┌─ Data for analysis

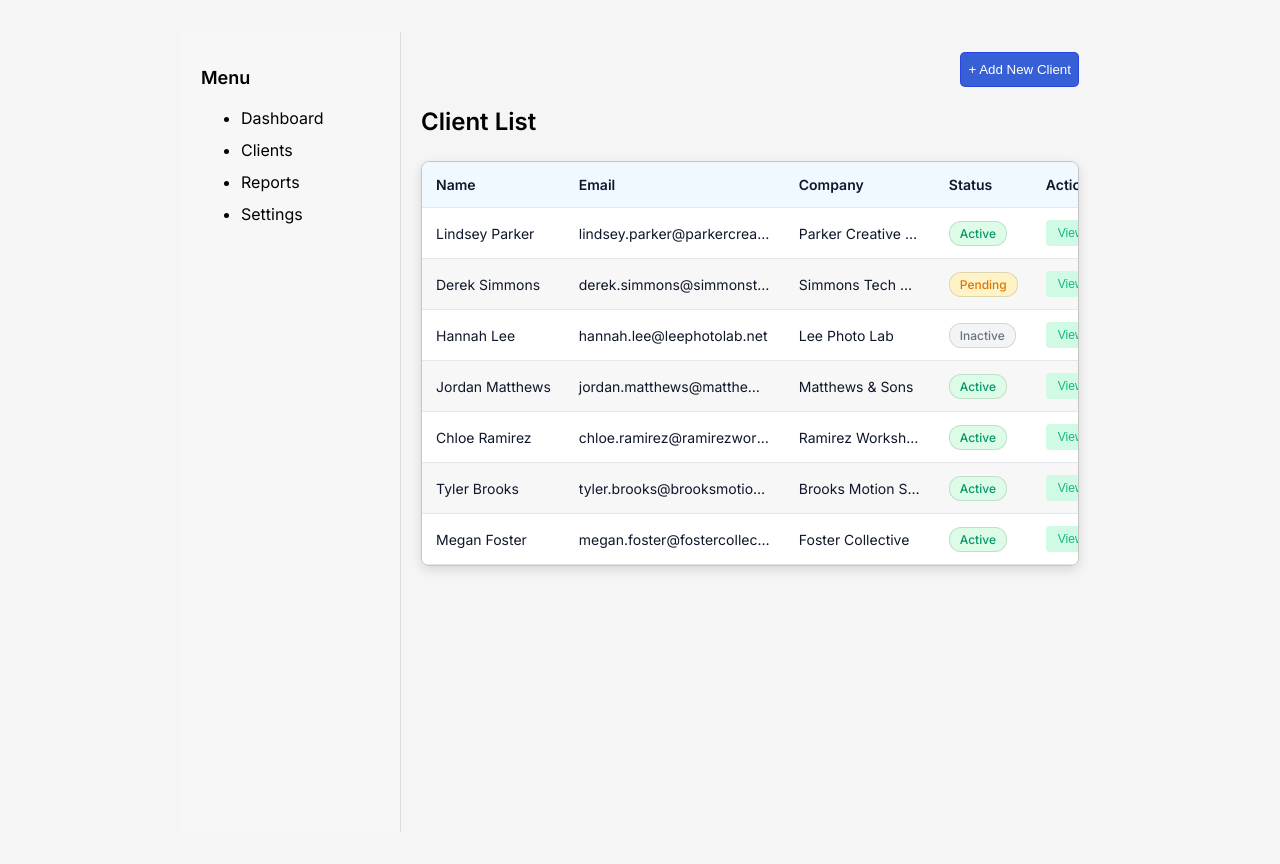
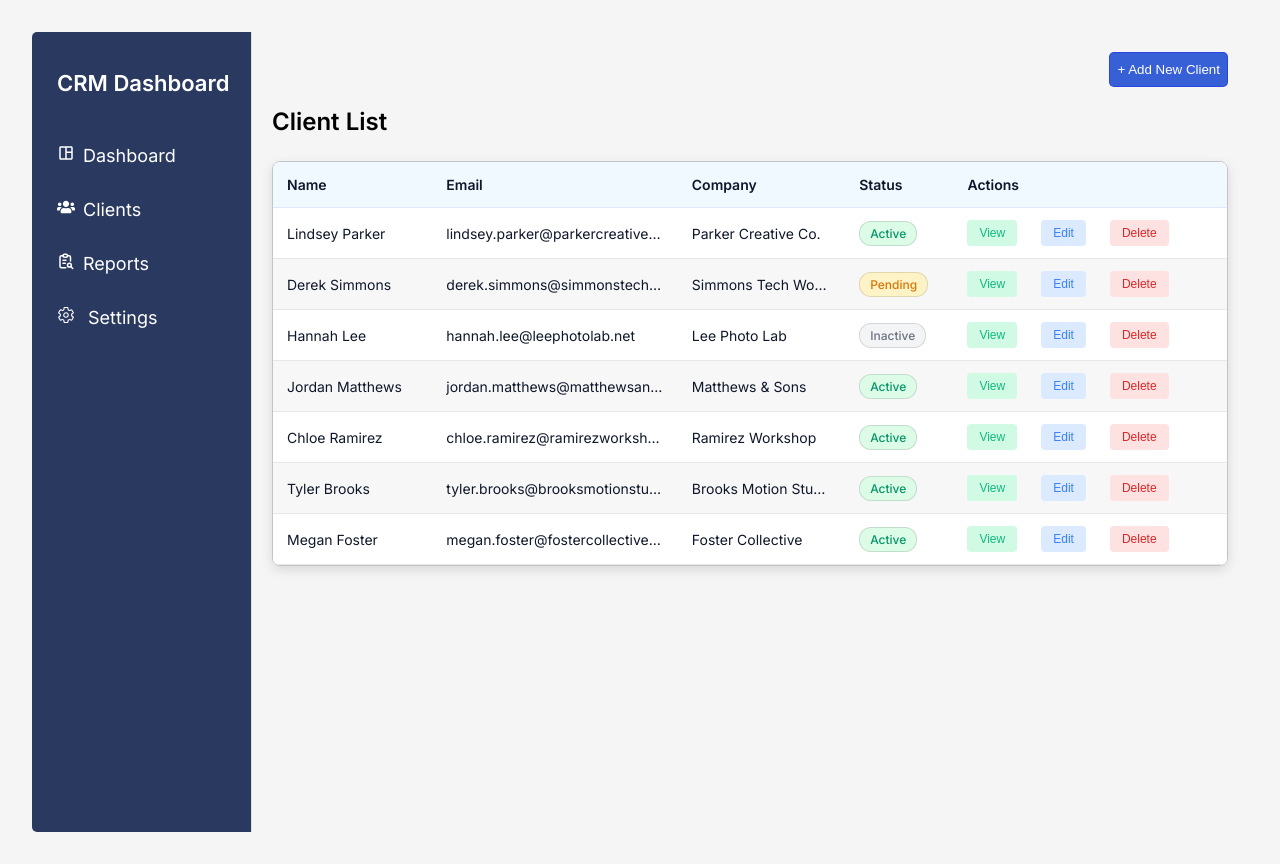
Before and after one commit to FixedBits/client-dashboard, a React (Vite) app: page / in a window 1280 px wide. Built offline with nearby package versions, Linux system fonts and the light colour scheme.

Commit message:
Fix: Dashboard/SidePanel Layout - Installed react icons

```diff
--- a/package.json
+++ b/package.json
@@ -11,7 +11,8 @@
   },
   "dependencies": {
     "react": "^19.2.6",
-    "react-dom": "^19.2.6"
+    "react-dom": "^19.2.6",
+    "react-icons": "^5.7.0"
   },
   "devDependencies": {
     "@eslint/js": "^10.0.1",
@@ -22,6 +23,6 @@
     "eslint-plugin-react-hooks": "^7.1.1",
     "eslint-plugin-react-refresh": "^0.5.2",
     "globals": "^17.6.0",
-    "vite": "^8.0.12"
+    "vite": "^8.2.1"
   }
 }
--- a/src/components/SidePanel.jsx
+++ b/src/components/SidePanel.jsx
@@ -1,14 +1,37 @@
 import "../styles/SidePanel.css";
-
+import { FaUsers } from "react-icons/fa";
+import { IoSettingsOutline } from "react-icons/io5";
+import { TbReportSearch } from "react-icons/tb";
+import { MdOutlineSpaceDashboard } from "react-icons/md";
 function SidePanel() {
   return (
     <div className="side-panel">
-      <h2 className="panel-title">Menu</h2>
+      <h2 className="panel-title">CRM Dashboard</h2>
       <ul className="panel-links">
-        <li>Dashboard</li>
-        <li>Clients</li>
-        <li>Reports</li>
-        <li>Settings</li>
+        <li>
+          <a href="#">
+            {" "}
+            <MdOutlineSpaceDashboard />
+            Dashboard
+          </a>
+        </li>
+        <li>
+          <a href="#">
+            <FaUsers />
+            Clients
+          </a>
+        </li>
+        <li>
+          <a href="#">
+            <TbReportSearch />
+            Reports
+          </a>
+        </li>
+        <li>
+          <a href="#">
+            <IoSettingsOutline /> Settings
+          </a>
+        </li>
       </ul>
     </div>
   );
--- a/src/styles.css
+++ b/src/styles.css
@@ -12,12 +12,11 @@ body {
   font-family: "Inter", sans-serif;
   background: #f5f5f5;
   margin: 0;
-  padding: 2rem;
 }
 
 .app {
   margin: 0 auto;
-  padding: 0 16px;
+  padding: 2rem;
   overflow-x: auto;
 }
 
@@ -35,13 +34,10 @@ body {
   font-family: "Inter", sans-serif;
   background: #f5f5f5;
   margin: 0;
-  padding: 2rem;
 }
 
 .app {
-  max-width: 950px;
   margin: 0 auto;
-  padding: 0 16px;
   overflow-x: auto;
 }
 
--- a/src/styles/ClientDashboard.css
+++ b/src/styles/ClientDashboard.css
@@ -3,6 +3,9 @@
 ========================================================= */
 .dashboard {
   display: flex;
+  width: 100%;
+  height: 100vh;
+  overflow: hidden;
 }
 
 .dashboard-content {
@@ -11,6 +14,7 @@
   display: flex;
   flex-direction: column;
   overflow-x: auto;
+  min-width: 0;
 }
 
 .add-btn {
--- a/src/styles/ClientForm.css
+++ b/src/styles/ClientForm.css
@@ -6,7 +6,6 @@
   flex-direction: column;
   gap: 1rem;
   border: 1px solid rgb(145, 145, 145);
-  max-width: 950px;
   border-radius: 8px;
   padding: 1rem;
   overflow-x: hidden;
--- a/src/styles/SidePanel.css
+++ b/src/styles/SidePanel.css
@@ -1,19 +1,40 @@
 .side-panel {
   width: 220px;
-  background: #f7f7f7;
-  padding: 20px;
+  flex-shrink: 0;
+  background: #293960;
   border-right: 1px solid #ddd;
   height: 100vh;
-  flex-shrink: 1;
+  padding: 20px 25px; /* reduce horizontal padding */
+  box-sizing: border-box;
+  border-radius: 5px 0 0 5px;
 }
 
 .panel-title {
-  margin-bottom: 20px;
-  font-size: 18px;
+  white-space: nowrap;
+  color: #fff;
+  margin-bottom: 3rem;
+  font-size: 22px;
   font-weight: bold;
 }
 
 .panel-links li {
-  margin-bottom: 12px;
+  font-size: 18px;
+  margin: 2rem 0;
   cursor: pointer;
 }
+
+.panel-links a svg {
+  margin-right: 8px;
+}
+
+ul li a {
+  color: #fff;
+  text-decoration: none;
+}
+
+.panel-links {
+  list-style: none;
+  padding: 0;
+  color: #fff;
+  text-decoration: none;
+}
```
Also changed, not shown: 1 other file (tests, documents, lock files or other folders).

└─

#### What to work on
If a line in the records contains "icons", report it.

#### Output below
Fix: Dashboard/SidePanel Layout - Installed react icons
+    "react-icons": "^5.7.0"
+import { FaUsers } from "react-icons/fa";
+import { IoSettingsOutline } from "react-icons/io5";
+import { TbReportSearch } from "react-icons/tb";
+import { MdOutlineSpaceDashboard } from "react-icons/md";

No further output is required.